Agency
National Institute of Health (NIH)
Institute
National Cancer Institute (NCI)
Type
Research Program Projects (P01)
Project #
5P01CA094237-12
Application #
8613463
Study Section
Special Emphasis Panel (ZCA1-RPRB-B (O1))
Program Officer
Merritt, William D
Project Start
2001-12-01
Project End
2018-01-31
Budget Start
2014-02-01
Budget End
2015-01-31
Support Year
12
Fiscal Year
2014
Total Cost
$1,739,059
Indirect Cost
$626,079
Name
Baylor College of Medicine
Department
Pediatrics
Type
Schools of Medicine
DUNS #
051113330
City
Houston
State
TX
Country
United States
Zip Code
77030
DeRenzo, Christopher; Gottschalk, Stephen (2014) Genetically modified T-cell therapy for osteosarcoma. Adv Exp Med Biol 804:323-40
Rouce, Rayne H; Louis, Chrystal U; Heslop, Helen E (2014) Epstein-Barr virus lymphoproliferative disease after hematopoietic stem cell transplant. Curr Opin Hematol 21:476-81
Perna, Serena K; Pagliara, Daria; Mahendravada, Aruna et al. (2014) Interleukin-7 mediates selective expansion of tumor-redirected cytotoxic T lymphocytes (CTLs) without enhancement of regulatory T-cell inhibition. Clin Cancer Res 20:131-9
Leen, Ann M; Heslop, Helen E; Brenner, Malcolm K (2014) Antiviral T-cell therapy. Immunol Rev 258:12-29
Zhou, Xiaoou; Di Stasi, Antonio; Tey, Siok-Keen et al. (2014) Long-term outcome after haploidentical stem cell transplant and infusion of T cells expressing the inducible caspase 9 safety transgene. Blood 123:3895-905
Chia, Whay-Kuang; Teo, Marissa; Wang, Who-Whong et al. (2014) Adoptive T-cell transfer and chemotherapy in the first-line treatment of metastatic and/or locally recurrent nasopharyngeal carcinoma. Mol Ther 22:132-9
Anurathapan, Usanarat; Leen, Ann M; Brenner, Malcolm K et al. (2014) Engineered T cells for cancer treatment. Cytotherapy 16:713-33
Anurathapan, Usanarat; Chan, Robert C; Hindi, Hakeem F et al. (2014) Kinetics of tumor destruction by chimeric antigen receptor-modified T cells. Mol Ther 22:623-33
Heslop, Helen E (2014) Combining drugs and biologics to treat nasopharyngeal cancer. Mol Ther 22:8-9
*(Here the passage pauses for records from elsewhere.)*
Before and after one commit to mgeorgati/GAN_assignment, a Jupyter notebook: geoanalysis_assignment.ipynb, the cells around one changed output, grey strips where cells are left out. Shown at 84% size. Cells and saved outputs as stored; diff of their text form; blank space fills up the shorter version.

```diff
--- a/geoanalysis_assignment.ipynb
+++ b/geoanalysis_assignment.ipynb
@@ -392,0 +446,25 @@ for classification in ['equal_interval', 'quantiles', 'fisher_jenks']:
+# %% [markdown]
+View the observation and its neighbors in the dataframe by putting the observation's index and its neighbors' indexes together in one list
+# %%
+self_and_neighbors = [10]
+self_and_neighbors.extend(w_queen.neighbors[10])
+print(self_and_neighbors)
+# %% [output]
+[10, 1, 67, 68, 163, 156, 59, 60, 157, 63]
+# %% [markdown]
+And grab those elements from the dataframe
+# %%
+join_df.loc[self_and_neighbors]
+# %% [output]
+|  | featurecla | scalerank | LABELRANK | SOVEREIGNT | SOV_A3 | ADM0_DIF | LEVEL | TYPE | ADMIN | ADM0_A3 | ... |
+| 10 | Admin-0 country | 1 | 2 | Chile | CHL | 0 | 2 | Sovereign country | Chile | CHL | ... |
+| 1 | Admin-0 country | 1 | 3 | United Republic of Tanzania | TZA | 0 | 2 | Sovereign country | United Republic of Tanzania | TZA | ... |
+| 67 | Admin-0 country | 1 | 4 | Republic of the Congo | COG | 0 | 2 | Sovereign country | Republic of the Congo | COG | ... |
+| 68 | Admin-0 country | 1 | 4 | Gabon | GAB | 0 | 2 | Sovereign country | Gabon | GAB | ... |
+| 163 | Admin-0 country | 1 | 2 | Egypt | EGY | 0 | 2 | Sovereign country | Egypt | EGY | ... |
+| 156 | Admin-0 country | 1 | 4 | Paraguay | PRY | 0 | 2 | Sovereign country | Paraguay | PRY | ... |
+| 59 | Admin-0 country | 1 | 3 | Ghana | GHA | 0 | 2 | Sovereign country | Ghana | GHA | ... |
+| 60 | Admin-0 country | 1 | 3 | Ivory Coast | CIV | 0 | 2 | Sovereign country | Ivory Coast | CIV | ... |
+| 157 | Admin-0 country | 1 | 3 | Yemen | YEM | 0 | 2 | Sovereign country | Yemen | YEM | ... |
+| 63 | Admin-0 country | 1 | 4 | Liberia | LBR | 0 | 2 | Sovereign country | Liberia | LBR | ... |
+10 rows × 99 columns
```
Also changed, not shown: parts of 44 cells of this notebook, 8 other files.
Lee, Daniel W; Gardner, Rebecca; Porter, David L et al. (2014) Current concepts in the diagnosis and management of cytokine release syndrome. Blood 124:188-95

Showing the most recent 10 out of 114 publications